**PROBLEM DESCRIPTION**
Copy the entries below exactly; any picture among them should be left out.

**MATERIAL PROVIDED**

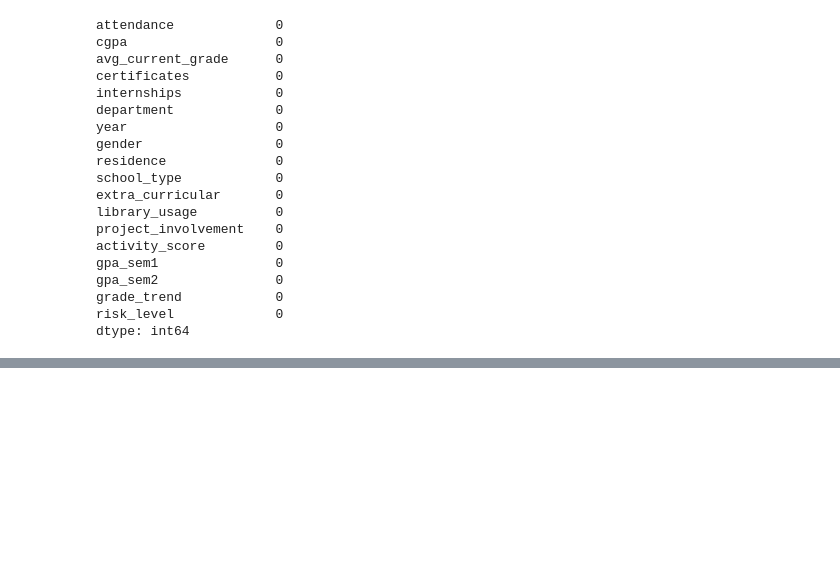
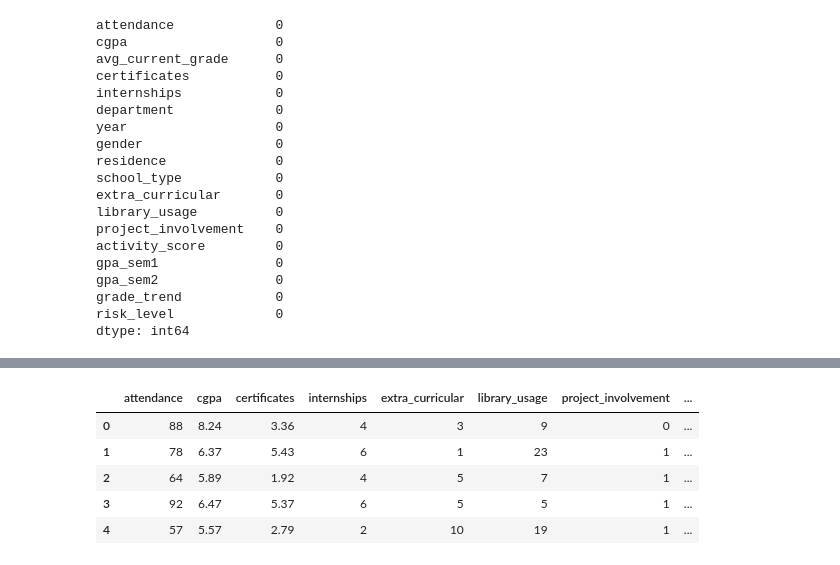
Before and after one commit to KeneanDita/GradeCast, a Jupyter notebook: GradeCast.ipynb, the cells around one changed output, grey strips where cells are left out. Cells and saved outputs as stored; diff of their text form; code cells hidden in the pictures; blank space fills up the shorter version.

```diff
--- a/GradeCast.ipynb
+++ b/GradeCast.ipynb
@@ -64,0 +94,9 @@ dtype: int64
+# %%
+features.head()
+# %% [output]
+|  | attendance | cgpa | certificates | internships | extra_curricular | library_usage | project_involvement | ... |
+| 0 | 88 | 8.24 | 3.36 | 4 | 3 | 9 | 0 | ... |
+| 1 | 78 | 6.37 | 5.43 | 6 | 1 | 23 | 1 | ... |
+| 2 | 64 | 5.89 | 1.92 | 4 | 5 | 7 | 1 | ... |
+| 3 | 92 | 6.47 | 5.37 | 6 | 5 | 5 | 1 | ... |
+| 4 | 57 | 5.57 | 2.79 | 2 | 10 | 19 | 1 | ... |
```
Also changed, not shown: parts of 7 cells of this notebook.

**RESULT BELOW**
Before and after one commit to KeneanDita/GradeCast, a Jupyter notebook: GradeCast.ipynb, the cells around one changed output, grey strips where cells are left out. Cells and saved outputs as stored; diff of their text form; code cells hidden in the pictures; blank space fills up the shorter version.

```diff
--- a/GradeCast.ipynb
+++ b/GradeCast.ipynb
@@ -64,0 +94,9 @@ dtype: int64
+# %%
+features.head()
+# %% [output]
+|  | attendance | cgpa | certificates | internships | extra_curricular | library_usage | project_involvement | ... |
+| 0 | 88 | 8.24 | 3.36 | 4 | 3 | 9 | 0 | ... |
+| 1 | 78 | 6.37 | 5.43 | 6 | 1 | 23 | 1 | ... |
+| 2 | 64 | 5.89 | 1.92 | 4 | 5 | 7 | 1 | ... |
+| 3 | 92 | 6.47 | 5.37 | 6 | 5 | 5 | 1 | ... |
+| 4 | 57 | 5.57 | 2.79 | 2 | 10 | 19 | 1 | ... |
```
Also changed, not shown: parts of 7 cells of this notebook.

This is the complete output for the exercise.